The book of Psalms has been designed to be the prayer book of God's people as they wait for the Messiah and his coming kingdom.
Written to join the Hebrew Torah, or the first five books of the Old Testament, the Book of Psalms is a remarkable collection of poems from David, Moses, and other Jewish writers.
Joy, pain, and prayer
Take one look at Psalms makes it clear that it is much more than enlightening literature: it too is God's Word with equal importance like the Torah. The Psalms also carry an excellent order throughout its chapters and is separated into five main books. Each book carries a specific theme complete with its own introduction, key points, and endnotes.
Through the Psalms, we learn about the importance of prayer and the acknowledgment of pain, as well as the power of praise and fulfillment of prophecy. Note how the Psalms correspond particularly well with Isaiah, Zechariah, and God's covenant with David in Chapter 7 of 2 Samuel.
Teaching the Word
Focusing on the Hebrew Bible, Book 1 reminds readers to remain faithful to God's covenant and look forward to the Messiah's first – and second – coming.
Hope and a Future
Book 2 continues the momentum of prophecy and prayer, encouraging the Jews to look ahead towards a future King and New Jerusalem for all believers.
Remembering the Promise
Book 3 harkens back to Israel's Exile, teaching readers the dangers of rebellion and benefits of obedience. God's judgment and mercy are also key themes.
Origins and Praise
Book 4 recaps Israel's history with Moses and presents a picture of creation worshipping God as King. These bookends reveal our past and future.
The Messiah's Victory

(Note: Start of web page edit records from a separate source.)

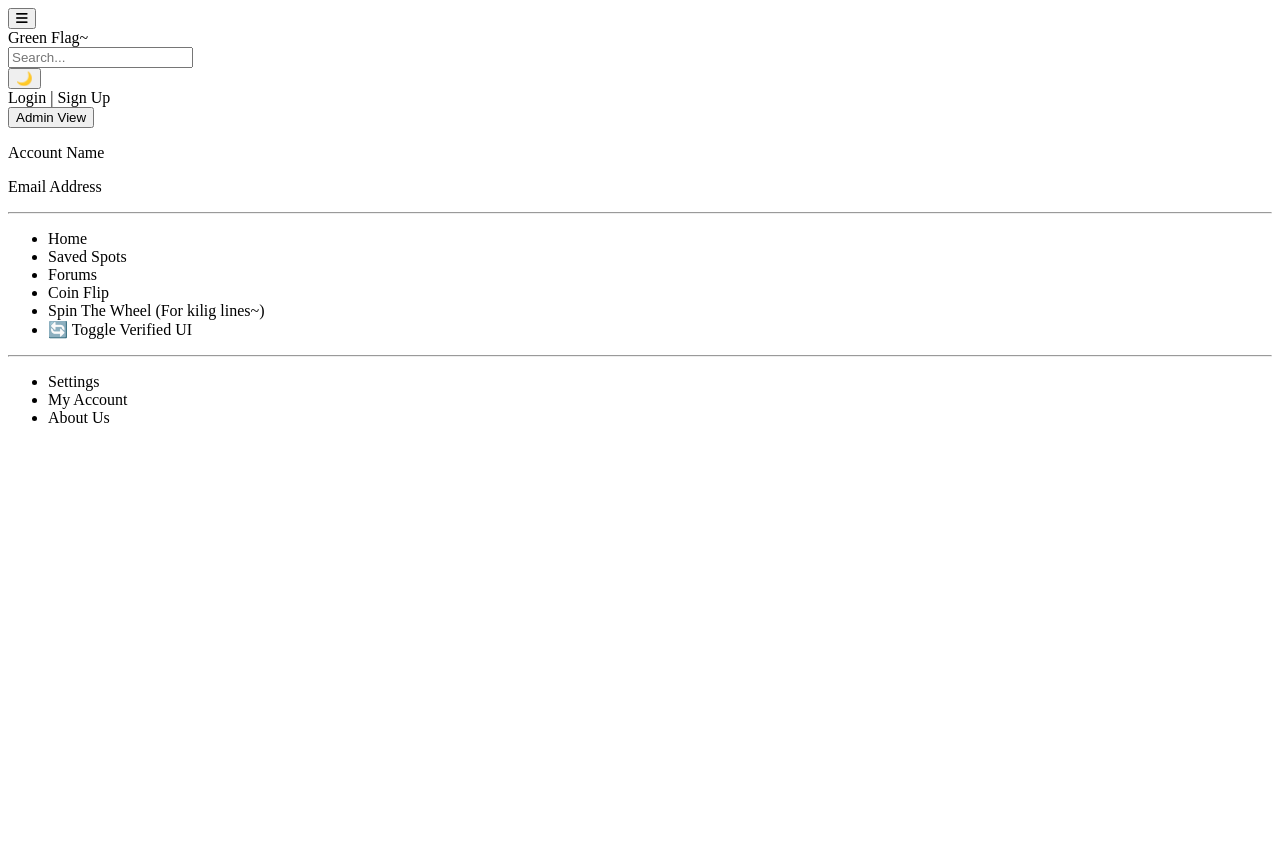
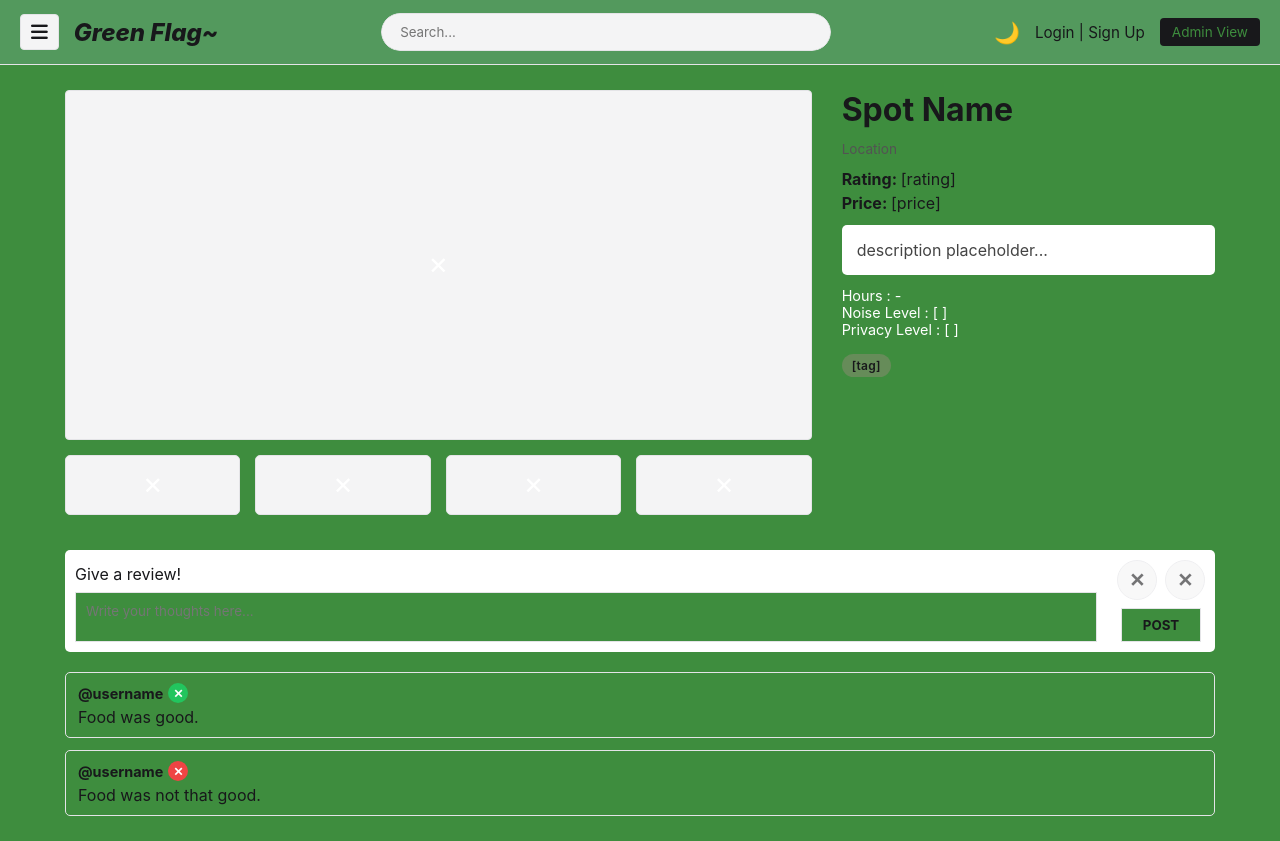
Before and after one commit to CGEMIYA/CCDEVAP-S15-Team-1-GreenFlag, a PHP site: page /indiv_spot.html in a window 1280 px wide. Before the commit the page ends 423 px from the top, so only its background shows below. Run offline with PHP 8.4, Linux system fonts and the light colour scheme.

Commit message:
add: indiv_spot

```diff
--- a/homepage.html
+++ b/homepage.html
@@ -75,7 +75,7 @@
                             <p class="metrics">[rating]<br>[price]</p>
                         </div>
                     </div>
-                    <div class="spot-card" onclick="openSpot('Archer\'s Place')">
+                    <div class="spot-card" onclick="goToSpot('ArchersPlace')">
                         <div class="image-wireframe-box">✕</div>
                         <div class="card-details">
                             <h3>Archer’s Place</h3>
@@ -84,7 +84,7 @@
                             <p class="metrics">4.7★ (57)<br>$$$</p>
                         </div>
                     </div>
-                    <div class="spot-card" onclick="openSpot('Cafe Masa')">
+                    <div class="spot-card" onclick="goToSpot('CafeMasa')">
                         <div class="image-wireframe-box">✕</div>
                         <div class="card-details">
                             <h3>Cafe Masa</h3>
--- a/indiv_spot.html
+++ b/indiv_spot.html
@@ -5,7 +5,7 @@
     <meta charset="UTF-8">
     <meta name="viewport" content="width=device-width, initial-scale=1.0">
     <title>Green Flag - Spot Details</title>
-    <link rel="stylesheet" href="homepage.css">
+    <link rel="stylesheet" href="style.css">
     <link rel="stylesheet" href="https://cdnjs.cloudflare.com/ajax/libs/font-awesome/6.5.1/css/all.min.css">
 </head>
 
@@ -74,8 +74,81 @@
 
     <!-- MAIN -->
      <main class="container">
+        <div id="spot-details">
+            <div class="spot-detail-main">
+
+                <!-- PHOTO GALLERY PART -->
+                <div class="photo-gallery">
+                    <div class="main-wireframe">✕</div>
+                    <div class="thumbnail-row">
+                        <div class="thumbnail">✕</div>
+                        <div class="thumbnail">✕</div>
+                        <div class="thumbnail">✕</div>
+                        <div class="thumbnail">✕</div>
+                    </div>
+                </div>
+
+                <!-- SIDE INFO PART -->
+                <div class="side-info">
+                    <h1 id="title">Spot Name</h1>
+                    <p class="location" id="location">Location</p>
+                    <div class="meta-specs">
+                        <p><strong>Rating:  </strong> <span id="rating">[rating]</span></p>
+                        <p><strong>Price:  </strong> <span id="price">[price]</span></p>
+                    </div>
+
+                    <p class="description" id="description">
+                        description placeholder...
+                    </p>
+
+                    <div class="more-details">
+                        <p id="hours">Hours : -</p>
+                        <p id="noise">Noise Level : [ ]</p>
+                        <p id="privacy">Privacy Level : [ ]</p>
+                    </div>
+
+                    <div class="tags" id="tags">
+                        <span>[tag]</span>
+                    </div>
+                </div>
+            </div>
+
+            <!-- REVIEW -->
+            <div class="reviews-section">
+                <div class="review-input-box">
+                    <label>Give a review!</label>
+                    <textarea id="new-review-text" placeholder="Write your thoughts here..."></textarea>
+                </div>
+                <div class="review-action-panel">
+                    <div class="rating-box" id="rating-box-ctrls">
+                        <button type="button" class="flag-btn green-flag" id="green-flag-btn" aria-label="Green flag" onclick="selectGreenFlag()">
+                            <!-- image here -->✕
+                        </button>
+                        <button type="button" class="flag-btn red-flag" id="red-flag-btn" aria-label="Red flag" onclick="selectRedFlag()">
+                            <!-- image here -->✕
+                        </button>
+                    </div>
+                    <button class="post-review-btn" id="submit-review-btn" onclick="postReview()">POST</button>
+                </div>
+            </div>
+
+            <div class="comments-stream" id="comments-container">
+                <div class="comment-card">
+                    <!-- Image to replace X -->
+                    <p class="comment-author">@username <span class="green-flag-icon">✕</span></p>
+                    <p class="comment-text">Food was good.</p>
+                </div>
+                <div class="comment-card">
+                    <!-- Image to replace X -->
+                    <p class="comment-author">@username <span class="red-flag-icon">✕</span></p>
+                    <p class="comment-text">Food was not that good.</p>
+                </div>
+            </div>
+        </div>
 
      </main>
 
+     <script src="script.js"></script>
+
 </body>
 </html>
--- a/style.css
+++ b/style.css
@@ -61,7 +61,9 @@ body {
 .main-hero-wireframe,
 .thumb-wireframe,
 .large-wireframe-box,
-.rating-box-wireframe {
+.rating-box-wireframe,
+.main-wireframe,
+.thumbnail {
     background-color: var(--bg-elements);
     border: 1px solid var(--border-color);
     color: var(--text-muted);
@@ -525,6 +527,188 @@ body {
     font-weight: 600;
 }
 
+/**
+ * INDIVIDUAL SPOT
+ */
+
+ .spot-detail-main {
+    display: grid;
+    grid-template-columns: 2fr 1fr;
+    gap: 30px;
+    margin-bottom: 35px;
+ }
+
+ .main-wireframe {
+    width: 100%;
+    height: 350px;
+    border-radius: 4px;
+ }
+
+ .thumbnail-row {
+    display: grid;
+    grid-template-columns: repeat(4, 1fr);
+    gap: 15px;
+    margin-top: 15px;
+ }
+
+ .thumbnail {
+    height: 60px;
+    border-radius: 5px;
+ }
+
+ .side-info {
+    display: flex;
+    flex-direction: column;
+    gap: 12px;
+ }
+
+ .meta-specs {
+    display: flex;
+    font-size: 1rem;
+    flex-direction: column;
+    gap: 4px;
+ }
+
+ .description {
+    background-color: var(--bg-secondary);
+    padding: 15px;
+    border-radius: 5px;
+ }
+
+ .more-details {
+    font-size: 0.9rem;
+    color: var(--text-muted);
+ }
+
+ /* Review section */
+ .reviews-section {
+    display: flex;
+    gap: 20px;
+    background: var(--bg-secondary);
+    padding: 10px;
+    border-radius: 5px;
+    margin-bottom: 20px;
+    align-items: flex-end;
+ }
+
+ .review-input-box {
+    flex: 1;
+    display: flex;
+    flex-direction: column;
+    gap: 8px;
+ }
+
+ .review-input-box textarea {
+    width: 100%;
+    height: 50px;
+    padding: 10px;
+    border: 1px solid var(--border-color);
+    background: var(--bg-primary);
+    color: var(--text-main);
+    resize: none;
+ }
+
+ .review-action-panel {
+    display: flex;
+    flex-direction: column;
+    gap: 8px;
+    align-items: center;
+ }
+
+ .rating-box {
+    display: flex;
+    gap: 8px;
+ }
+
+ .flag-btn {
+    width: 40px;
+    height: 40px;
+    border-radius: 50%;
+    border: 1.5px solid var(--border-color);
+    background: var(--bg-elements);
+    cursor: pointer;
+    display: flex;
+    align-items: center;
+    justify-content: center;
+    transition: all 0.25s ease;
+    opacity: 0.60;
+    padding: 0;
+    color: var(--text-main);
+    font-weight: bold;
+    font-size: 1.2rem;
+ }
+
+ /*.flag-btn img {} TO BE ADDED LATER*/
+ .flag-btn:hover {
+    opacity: 1;
+    transform: scale(1.1);
+ }
+
+ .flag-btn.selected {
+    opacity: 1;
+ }
+
+ .green-flag.selected {
+    border-color: var(--accent-green);
+ }
+
+ .red-flag.selected {
+    border-color: var(--accent-red);
+ }
+
+ .green-flag-icon, .red-flag-icon {
+    display: inline-flex;
+    align-items: center;
+    justify-content: center;
+    width: 20px;
+    height: 20px;
+    border-radius: 50%;
+    color: white;
+    font-size: 0.75rem;
+    font-weight: bold;
+ }
+
+ .green-flag-icon {
+    background-color: var(--accent-green);
+ }
+
+ .red-flag-icon {
+    background-color: var(--accent-red);
+ }
+
+ .post-review-btn {
+    width: 80px;
+    padding: 8px 0;
+    background: var(--bg-primary);
+    border: 1px solid var(--border-color);
+    font-weight: bold;
+    cursor: pointer;
+    color: var(--text-main);
+ }
+
+ .comments-stream {
+    display: flex;
+    flex-direction: column;
+    gap: 12px;
+ }
+
+ .comment-card {
+    background: var(--bg-primary);
+    border: 1px solid var(--border-color);
+    padding: 10px 12px;
+    border-radius: 5px;
+ }
+
+ .comment-author {
+    font-weight: bold;
+    font-size: 0.9rem;
+    margin-bottom: 4px;
+    display: flex;
+    align-items: center;
+    gap: 5px;
+ }
+
+
 /* Dark Mode Support */
 
 [data-theme="dark"] .list-card {
```
Also changed, not shown: homepage_extended.html (+4 -4 lines), script.js (+148 -0 lines).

Salvation and triumph resound in Book 5, disclosing the Messiah's victory over evil, praise from God's people, and the Torah's key role in Psalm 119.